fee which will go to the National Gardens Scheme charities. She has her brolly tucked under her chair in readiness. Better safe than sorry.
I am given a laminated
map of the gardens, an admission ticket (that’s your insurance, Pat tells me, seriously) and a large yellow bookmark with “National Gardens Scheme” printed on it. Thus armed, I head off into the Millennium Garden at the start of my
It’s a pity that, on account of having my hair cut, I wasn’t able to be here this morning. There was an Easter Egg Hunt in which some
70 children participated, all chasing a large Easter bunny. I wanted to ask Pat if she had donned the rabbit costume (I wouldn’t have put it past her – she is a Person of Inestimable Qualities) but guessed she would have told me if she had. Maybe
next year they will ask me to be the Easter Bunny. It would make my day.
I did ask Mr B if he wanted to accompany me but he gave me a look which said, more clearly
than any words “Haven’t you forgotten something?” Which was when I remembered that Sri Lanka was playing India in some cricket final. Mr B, you see, is a real sports fan. Just because England isn’t in the final doesn’t stop him
from watching it. It is true that if England were playing, his interest would be doubled – but then so would his heart-rate.

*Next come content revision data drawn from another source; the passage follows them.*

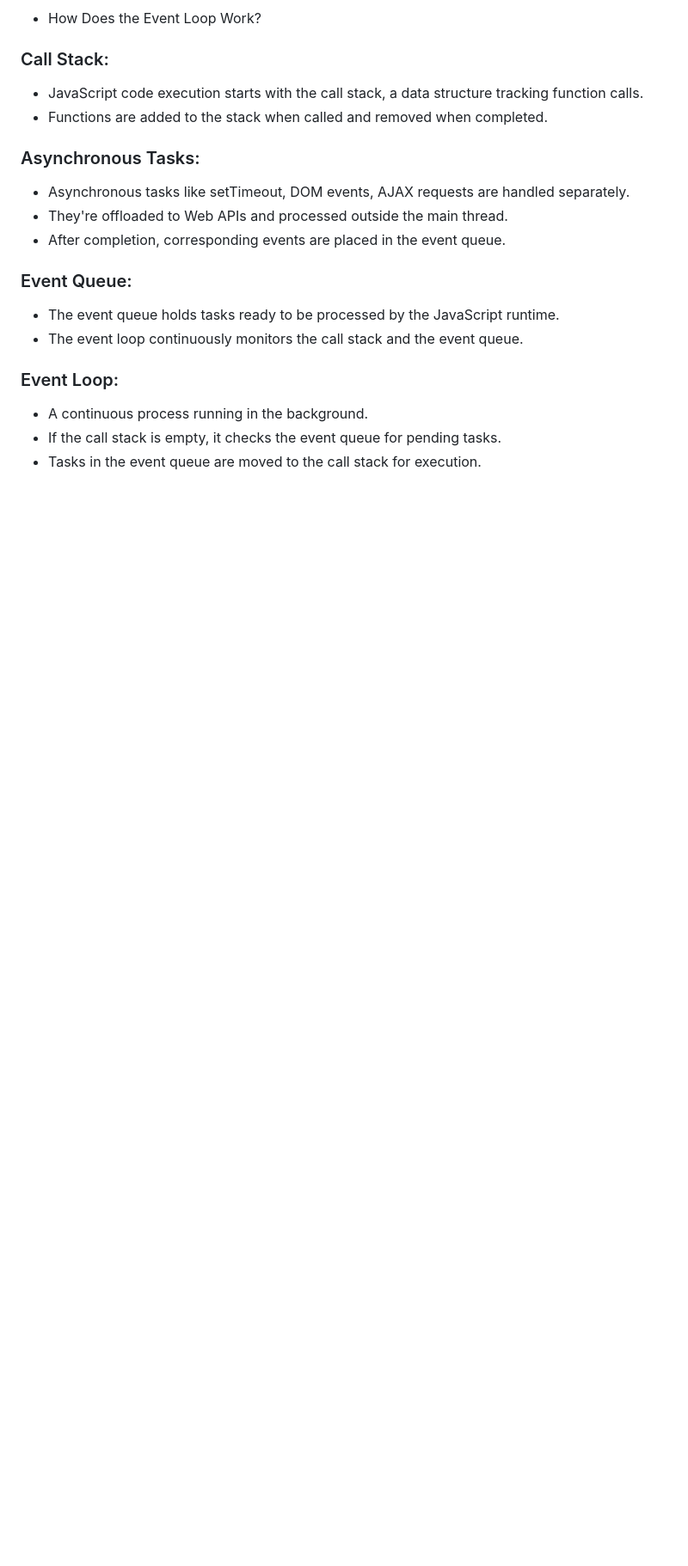
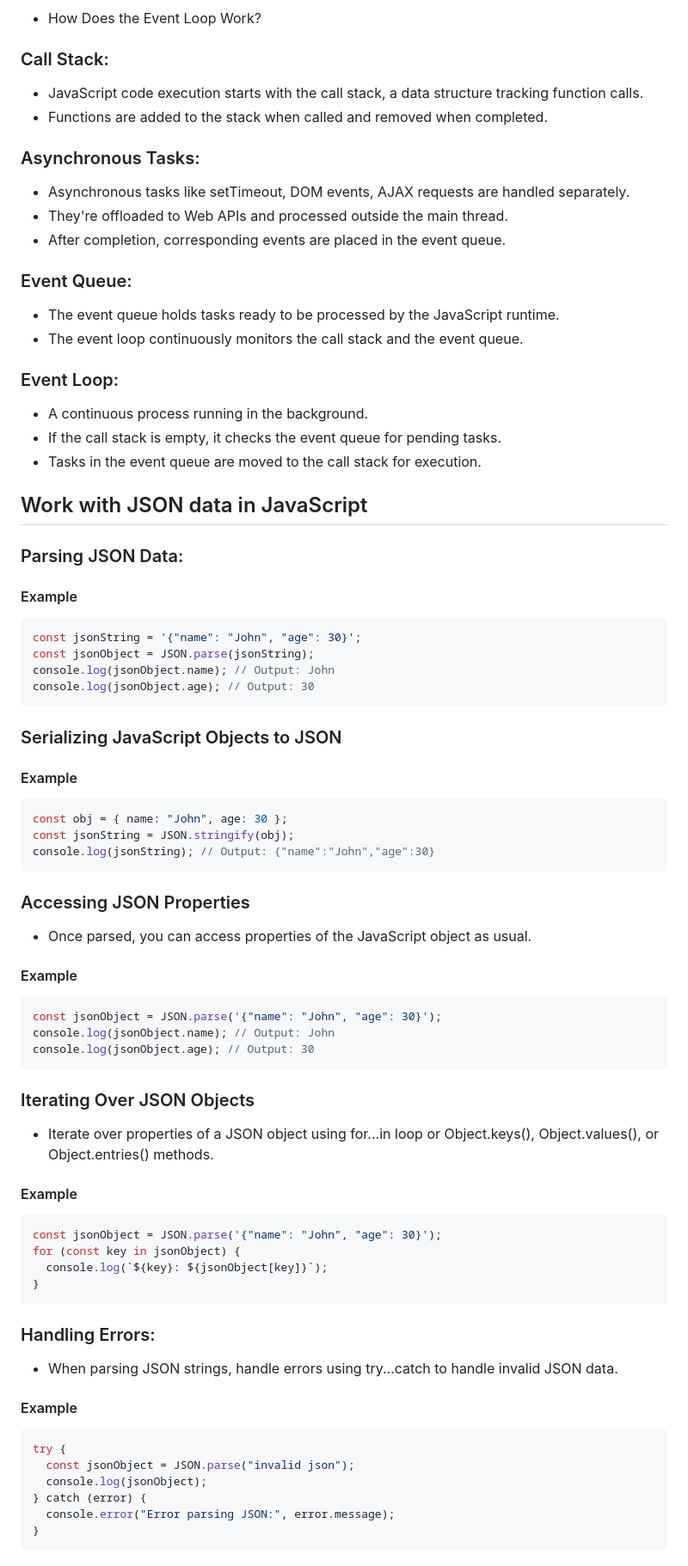
Before and after one commit to abhii718/Javascript-2, a Markdown page: ForinterViwesPurPose/readme.md, the part around the change. Shown: that part at 86% size. Rendered like a GitHub page; blank space fills up the shorter version.

Commit message:
Add section: "Work with JSON data in JavaScript" Include examples for parsing JSON data, serializing JavaScript objects to JSON, accessing JSON properties, iterating over JSON objects, and handling errors.

````diff
--- a/ForinterViwesPurPose/readme.md
+++ b/ForinterViwesPurPose/readme.md
@@ -591,3 +591,66 @@ console.log(counter()); // Output: 4
 - A continuous process running in the background.
 - If the call stack is empty, it checks the event queue for pending tasks.
 - Tasks in the event queue are moved to the call stack for execution.
+
+## Work with JSON data in JavaScript
+
+### Parsing JSON Data:
+
+#### Example
+
+```js
+const jsonString = '{"name": "John", "age": 30}';
+const jsonObject = JSON.parse(jsonString);
+console.log(jsonObject.name); // Output: John
+console.log(jsonObject.age); // Output: 30
+```
+
+### Serializing JavaScript Objects to JSON
+
+#### Example
+
+```js
+const obj = { name: "John", age: 30 };
+const jsonString = JSON.stringify(obj);
+console.log(jsonString); // Output: {"name":"John","age":30}
+```
+
+### Accessing JSON Properties
+
+- Once parsed, you can access properties of the JavaScript object as usual.
+
+#### Example
+
+```js
+const jsonObject = JSON.parse('{"name": "John", "age": 30}');
+console.log(jsonObject.name); // Output: John
+console.log(jsonObject.age); // Output: 30
+```
+
+### Iterating Over JSON Objects
+
+- Iterate over properties of a JSON object using for...in loop or Object.keys(), Object.values(), or Object.entries() methods.
+
+#### Example
+
+```js
+const jsonObject = JSON.parse('{"name": "John", "age": 30}');
+for (const key in jsonObject) {
+  console.log(`${key}: ${jsonObject[key]}`);
+}
+```
+
+### Handling Errors:
+
+- When parsing JSON strings, handle errors using try...catch to handle invalid JSON data.
+
+#### Example
+
+```js
+try {
+  const jsonObject = JSON.parse("invalid json");
+  console.log(jsonObject);
+} catch (error) {
+  console.error("Error parsing JSON:", error.message);
+}
+```
````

So that is why I am wandering
around the gardens on my own, armed with the I-Pad so that I can take photos as I go round. I struggle a bit with the I-Pad as a camera, mostly because I tend to hold it the wrong way up so my photos come out upside down when I go to post them on Facebook
or this website. Also the I-Pad has an extremely smart leather case which keeps getting in the way whenever I attempt to take a photograph. (Mr B is extremely proud of this case as he bought it for a fraction of its normal price. He is not inclined to
listen to any of my complaints about it.)
In a little cabin, near the fish pond, underneath a rather artistic display
of gardening gloves hanging from a line(see photo) there are scrap books detailing how the school-children of 2001 set about excavating and designing their water feature. There, on every colourful page, are their hopes and dreams for this corner of their
garden. I gaze out at the pond and try to imagine what it must have been like seeing their dreams become reality. Later I meet one of the volunteer gardeners who has been working to create and maintain the school gardens for 15 years and who tells me
it took two hard-working years to bring the pool project to fruition.
Passing through the gardens, I can hardly miss the multi-coloured dream catchers hanging
from trees and bushes. There’s a garden depicting the Owl and the Pussy Cat off to sea in a boat, and a story-telling circle in the middle of which is a large throne carved out of an old tree trunk, for the Teller of the Stories. I can just imagine
myself sitting there, children at my feet, story book in my lap. I wish I had someone with me to take a photo of me. Where is Mr B when I need him? (At home, later, I remember that I could have taken a “selfie”. Katie and Eleanor showed me how
to do this last time I saw them and I think I can still remember how to do it. Bet the leather case would have got in the way...)
My goodness, what’s
this? A life-size cow, plastered all over with colourful pictures of flowers and birds. The volunteer gardener tells me that a pack of Brownies have been having a great time decorating the cow. As a former Brown Owl myself (tu-whit, tu-whoo) I rack my
brain to think of which Brownie badge they might have been working towards. I know the Girl Guides Association has come under criticism lately for some of their new badges, most notably the “All About Me” badge. I am sure these Brownies will
be as proud as punch when they go home to announce to their parents that they have been awarded their “Cow Decorator” badge.
Everywhere you look, there’s
something else to see, something quirky and different, to put a smile on my face. Nicky, who is in charge of the volunteer gardeners, tells me that I will be welcome any Monday or Tuesday morning if I fancy lending a hand. I explain that I am not very
good at digging and delving but she says I can always wander round the garden dead-heading flowers. She makes it sound like the very best of jobs.
still on the gate when I leave. So far, she tells me, 38 people have paid to visit the gardens and three people have driven off in disgust because they said £3.50 was far too much to charge, even though all the money goes to charity.
I really don’t understand some people. £3.50 to see how children’s dreams have been turned into a garden?
What price a dream?